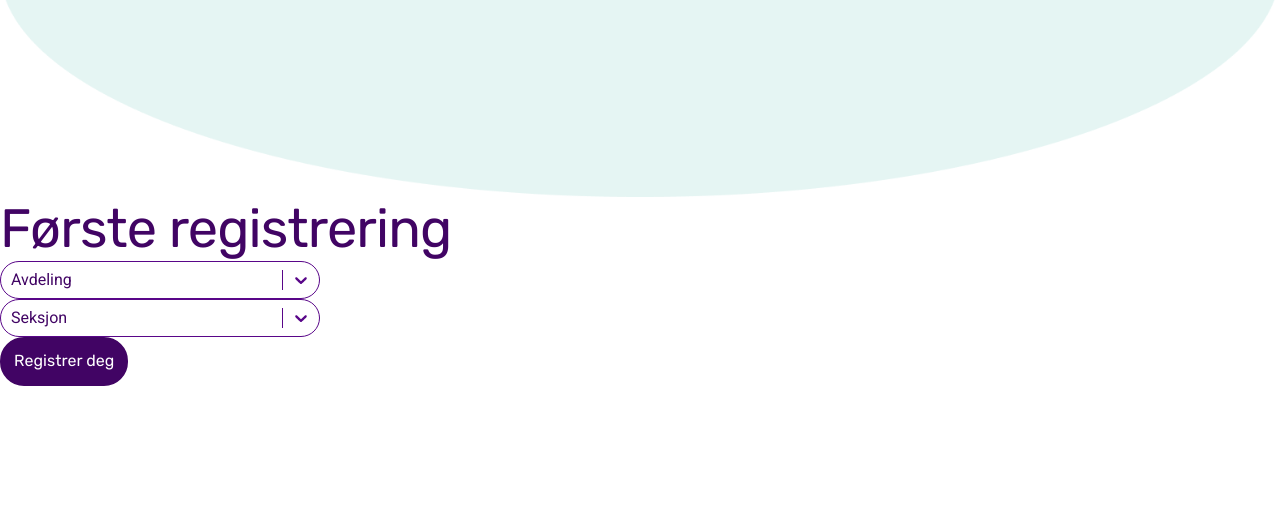
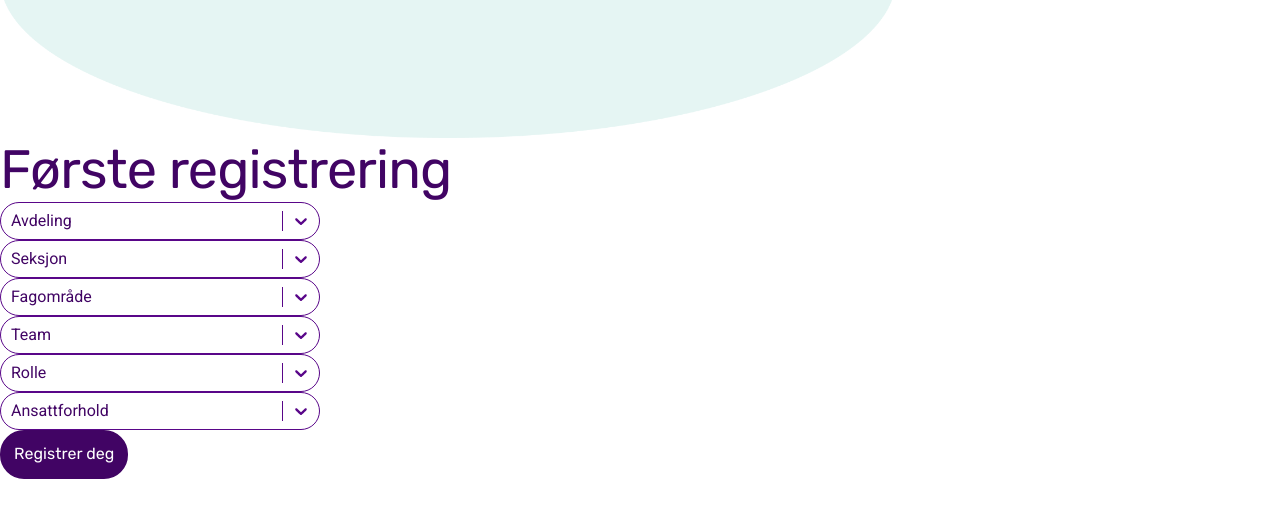
Before and after one commit to itp2-lanekassen/lanekassen, a React (Vite) app in the folder frontend/: page / in a window 1280 px wide. Shown: the top 518 px of the page. Built offline with nearby package versions, Linux system fonts and the light colour scheme; what @azure/msal-react would draw is missing.

Commit message:
Add correct number and types of dropdowns

```diff
--- a/frontend/src/pages/FirstTimeRegisterForm.tsx
+++ b/frontend/src/pages/FirstTimeRegisterForm.tsx
@@ -5,11 +5,16 @@ import ellipse from '@/media/Ellipse 1.png';
 
 export default function FirstTimeRegisterForm() {
   return (
-    <div>
-      <img src={ellipse} alt="" />
+    <div className="max-w-full">
+      <img className="w-[70vw] content-center" src={ellipse} alt="" />
       <h1 className="">Første registrering</h1>
-      <DropdownMultiSelect placeholder={'Avdeling'} />
-      <Dropdown placeholder={'Seksjon'} />
+      <div className="items-center">
+        <Dropdown placeholder="Avdeling" />
+        <Dropdown placeholder="Seksjon" />
+        <DropdownMultiSelect placeholder="Fagområde" />
+        <DropdownMultiSelect placeholder="Team" />
+        <DropdownMultiSelect placeholder="Rolle" />
+        <Dropdown placeholder="Ansattforhold" />
         <SubmitButton
           buttonText="Registrer deg"
           handleClick={function (): void {
@@ -17,5 +22,6 @@ export default function FirstTimeRegisterForm() {
           }}
         />
       </div>
+    </div>
   );
 }
```
Lines whose indentation alone changed are shown as unchanged.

◆ **PROBLEM TO WORK ON**: Return the material exactly as given above, picture-free.

◆ **RESPONSE AREA**:
Before and after one commit to itp2-lanekassen/lanekassen, a React (Vite) app in the folder frontend/: page / in a window 1280 px wide. Shown: the top 518 px of the page. Built offline with nearby package versions, Linux system fonts and the light colour scheme; what @azure/msal-react would draw is missing.

Commit message:
Add correct number and types of dropdowns

```diff
--- a/frontend/src/pages/FirstTimeRegisterForm.tsx
+++ b/frontend/src/pages/FirstTimeRegisterForm.tsx
@@ -5,11 +5,16 @@ import ellipse from '@/media/Ellipse 1.png';
 
 export default function FirstTimeRegisterForm() {
   return (
-    <div>
-      <img src={ellipse} alt="" />
+    <div className="max-w-full">
+      <img className="w-[70vw] content-center" src={ellipse} alt="" />
       <h1 className="">Første registrering</h1>
-      <DropdownMultiSelect placeholder={'Avdeling'} />
-      <Dropdown placeholder={'Seksjon'} />
+      <div className="items-center">
+        <Dropdown placeholder="Avdeling" />
+        <Dropdown placeholder="Seksjon" />
+        <DropdownMultiSelect placeholder="Fagområde" />
+        <DropdownMultiSelect placeholder="Team" />
+        <DropdownMultiSelect placeholder="Rolle" />
+        <Dropdown placeholder="Ansattforhold" />
         <SubmitButton
           buttonText="Registrer deg"
           handleClick={function (): void {
@@ -17,5 +22,6 @@ export default function FirstTimeRegisterForm() {
           }}
         />
       </div>
+    </div>
   );
 }
```
Lines whose indentation alone changed are shown as unchanged.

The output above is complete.